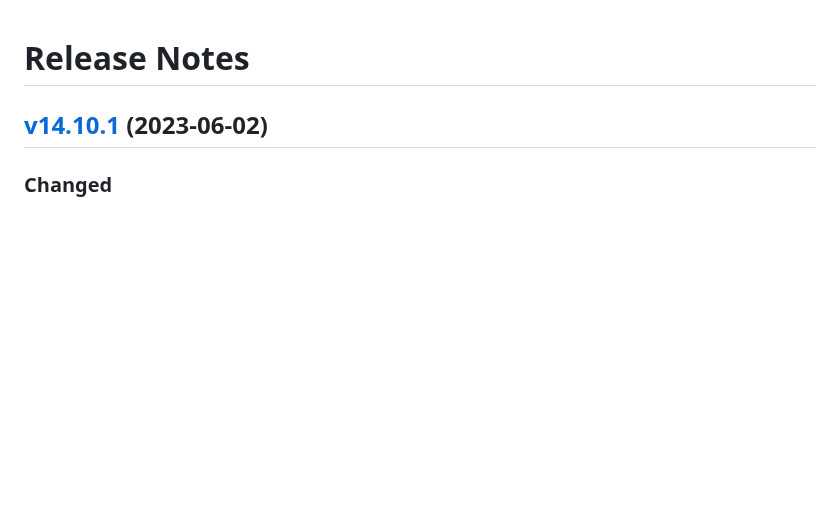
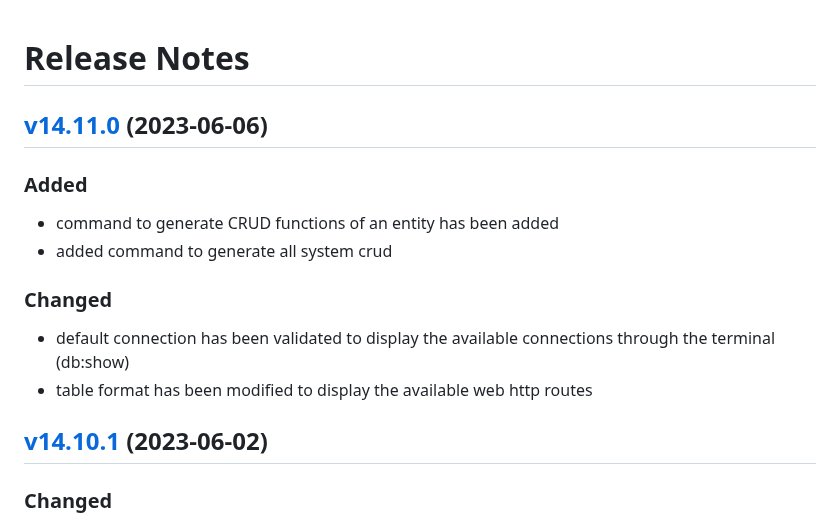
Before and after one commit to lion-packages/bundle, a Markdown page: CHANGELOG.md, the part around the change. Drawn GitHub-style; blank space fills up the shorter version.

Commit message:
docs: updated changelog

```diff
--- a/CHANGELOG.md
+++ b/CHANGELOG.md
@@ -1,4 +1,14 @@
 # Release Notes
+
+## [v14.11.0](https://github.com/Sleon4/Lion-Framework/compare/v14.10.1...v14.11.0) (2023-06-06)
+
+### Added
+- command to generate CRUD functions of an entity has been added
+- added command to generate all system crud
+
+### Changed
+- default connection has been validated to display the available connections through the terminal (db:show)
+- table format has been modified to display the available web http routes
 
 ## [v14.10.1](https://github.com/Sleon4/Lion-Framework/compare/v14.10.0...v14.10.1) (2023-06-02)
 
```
* * *
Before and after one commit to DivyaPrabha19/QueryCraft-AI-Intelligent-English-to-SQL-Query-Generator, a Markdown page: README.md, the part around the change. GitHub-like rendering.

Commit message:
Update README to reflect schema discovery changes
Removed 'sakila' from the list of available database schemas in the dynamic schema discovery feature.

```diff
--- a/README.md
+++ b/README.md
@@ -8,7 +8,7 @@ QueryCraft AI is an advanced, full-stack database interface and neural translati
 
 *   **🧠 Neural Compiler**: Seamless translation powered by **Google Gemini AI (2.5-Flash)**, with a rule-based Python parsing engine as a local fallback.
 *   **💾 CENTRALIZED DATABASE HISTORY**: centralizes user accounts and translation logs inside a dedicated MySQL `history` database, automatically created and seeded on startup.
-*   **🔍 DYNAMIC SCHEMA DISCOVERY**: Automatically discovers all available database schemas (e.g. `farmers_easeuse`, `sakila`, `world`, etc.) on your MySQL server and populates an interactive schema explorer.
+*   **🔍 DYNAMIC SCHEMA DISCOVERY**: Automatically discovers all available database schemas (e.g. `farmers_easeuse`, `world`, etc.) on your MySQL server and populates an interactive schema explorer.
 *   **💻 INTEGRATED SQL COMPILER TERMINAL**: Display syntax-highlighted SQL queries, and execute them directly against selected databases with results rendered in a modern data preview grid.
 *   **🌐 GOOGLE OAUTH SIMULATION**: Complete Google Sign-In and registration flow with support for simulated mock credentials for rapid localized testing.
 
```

# WHAT IS NEEDED
In the listing above, show every line with the word "schema".

# EXERCISE ANSWER
Update README to reflect schema discovery changes
Removed 'sakila' from the list of available database schemas in the dynamic schema discovery feature.
-*   **🔍 DYNAMIC SCHEMA DISCOVERY**: Automatically discovers all available database schemas (e.g. `farmers_easeuse`, `sakila`, `world`, etc.) on your MySQL server and populates an interactive schema explorer.
+*   **🔍 DYNAMIC SCHEMA DISCOVERY**: Automatically discovers all available database schemas (e.g. `farmers_easeuse`, `world`, etc.) on your MySQL server and populates an interactive schema explorer.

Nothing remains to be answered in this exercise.